Tap, tap, tap, she shows how she folds the flap of her ear over the ear hole and then taps lightly, an exercise taken from Chinese medicine that she believes helps her hearing.
Until she's ready to leave this "Earthly plain" she finds so interesting, McDowell will live life to its flexible fullest.
One of the stories she tells about coming out of Alaska for the first time at age 11 on July 19, 1917, reflects the energy and enthusiasm she still holds.
Though it was a hot summer day, she traveled from the Seattle dock to Portland with her father and aunt in her Nome finest, long johns, a wool petticoat, boy's knickers, a green corduroy dress and a black plush coat.
Watching vaudeville for the first time, seeing acts that included lions and tigers, she nearly brought down the balcony with her bouncing.
"What are they going to do next!" she shows now how she shouted, an 11-year-old bursting from her 94-year-old frame. "What are they going to do next!"
Sherry Stripling may be reached at 206-464-2520 or at Sstripling@Seattletimes.com
Lifetime Learning Center classes
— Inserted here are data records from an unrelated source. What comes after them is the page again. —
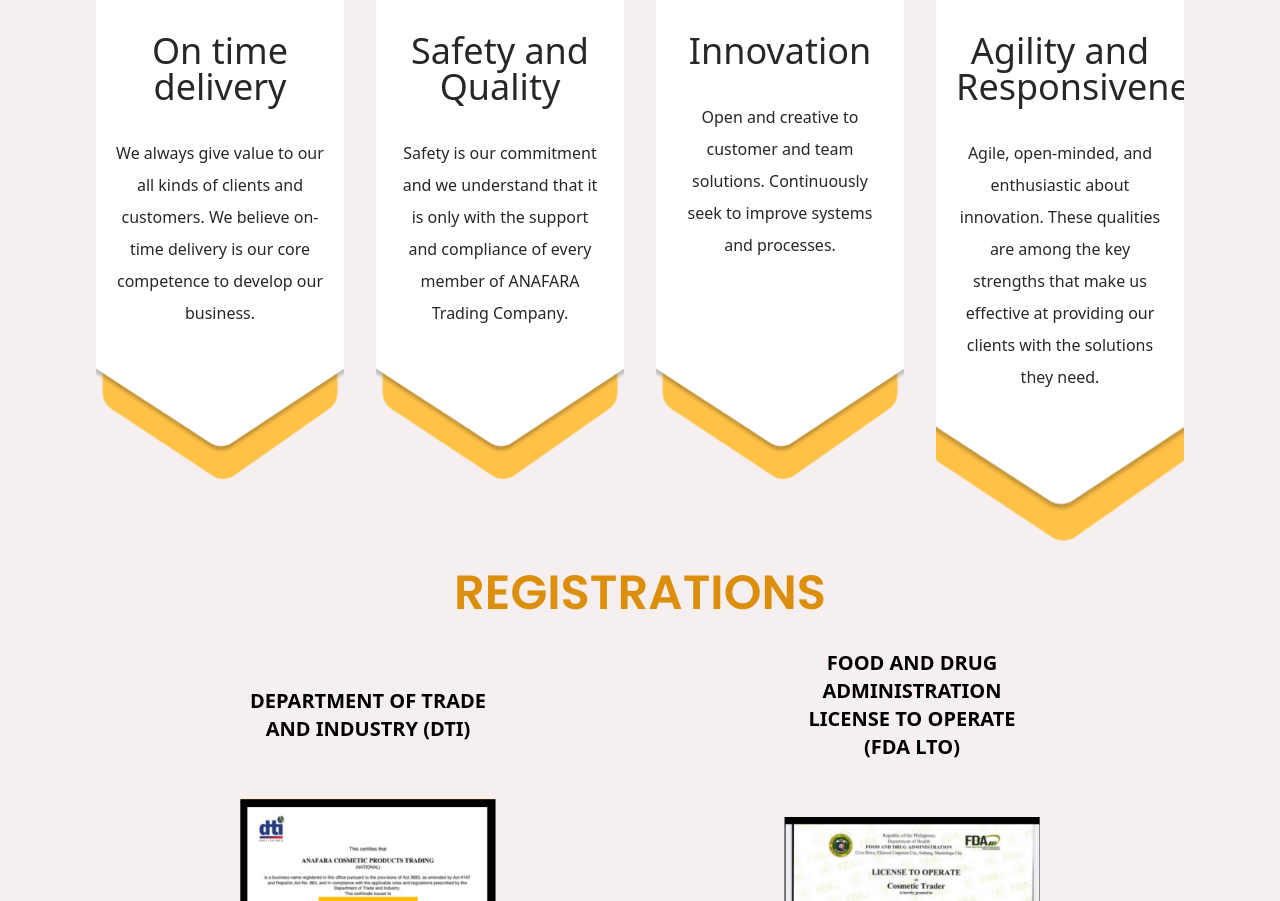
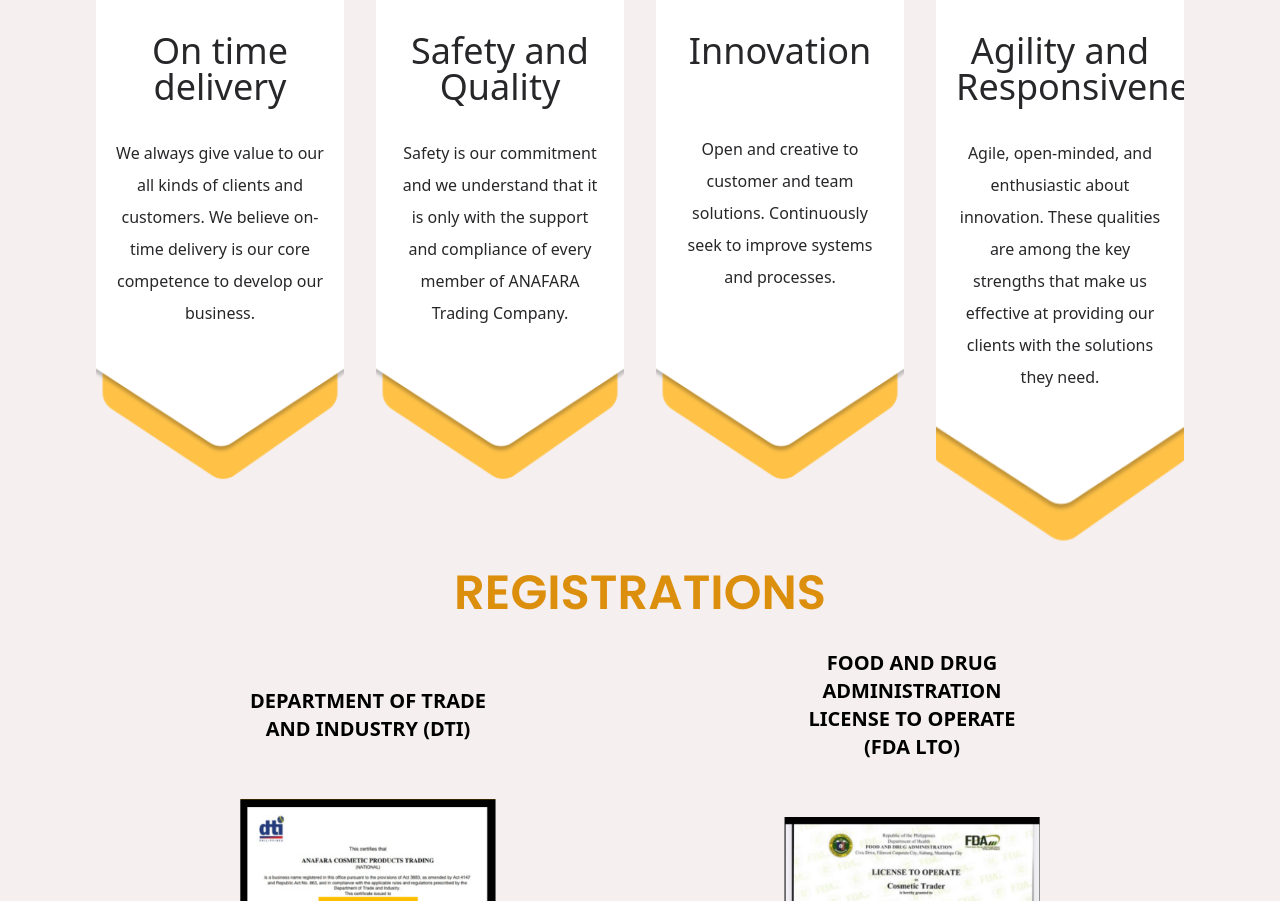
Before and after one commit to LazyTurtle-chiu/anafara, a website: page src/index.html in a window 1280 px wide. Shown: the part 2291-3192 px from the top of the page. Drawn offline with nearby package versions, Linux system fonts and the light colour scheme; files whose address does not match are found by name.

Commit message:
Spacing index.html

```diff
--- a/src/index.html
+++ b/src/index.html
@@ -300,7 +300,7 @@
                 <img loading="lazy" src="../images/Core-values/BOx.png" class="object-cover absolute inset-0 size-full"  />
                 <article class="flex overflow-hidden relative flex-col px-5 pt-5 pb-12 -mb-6 w-full min-h-[366px]">
                   <h2 class="text-4xl leading-none">Innovation</h2>
-                  <p class="mt-8 text-base leading-8">
+                  <p class="mt-16 text-base leading-8">
                     Open and creative to customer and team solutions. Continuously seek to improve systems and processes.
                   </p>
                 </article>
```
Spring quarter at the Lifetime Learning Center begins March 19 for 40 classes ranging from gardening to computers. Cost per class is $15 with a $25 quarterly registration fee. Call 206-985-3904. The 25-year-old LLC is at 6208 60th Ave. N.E.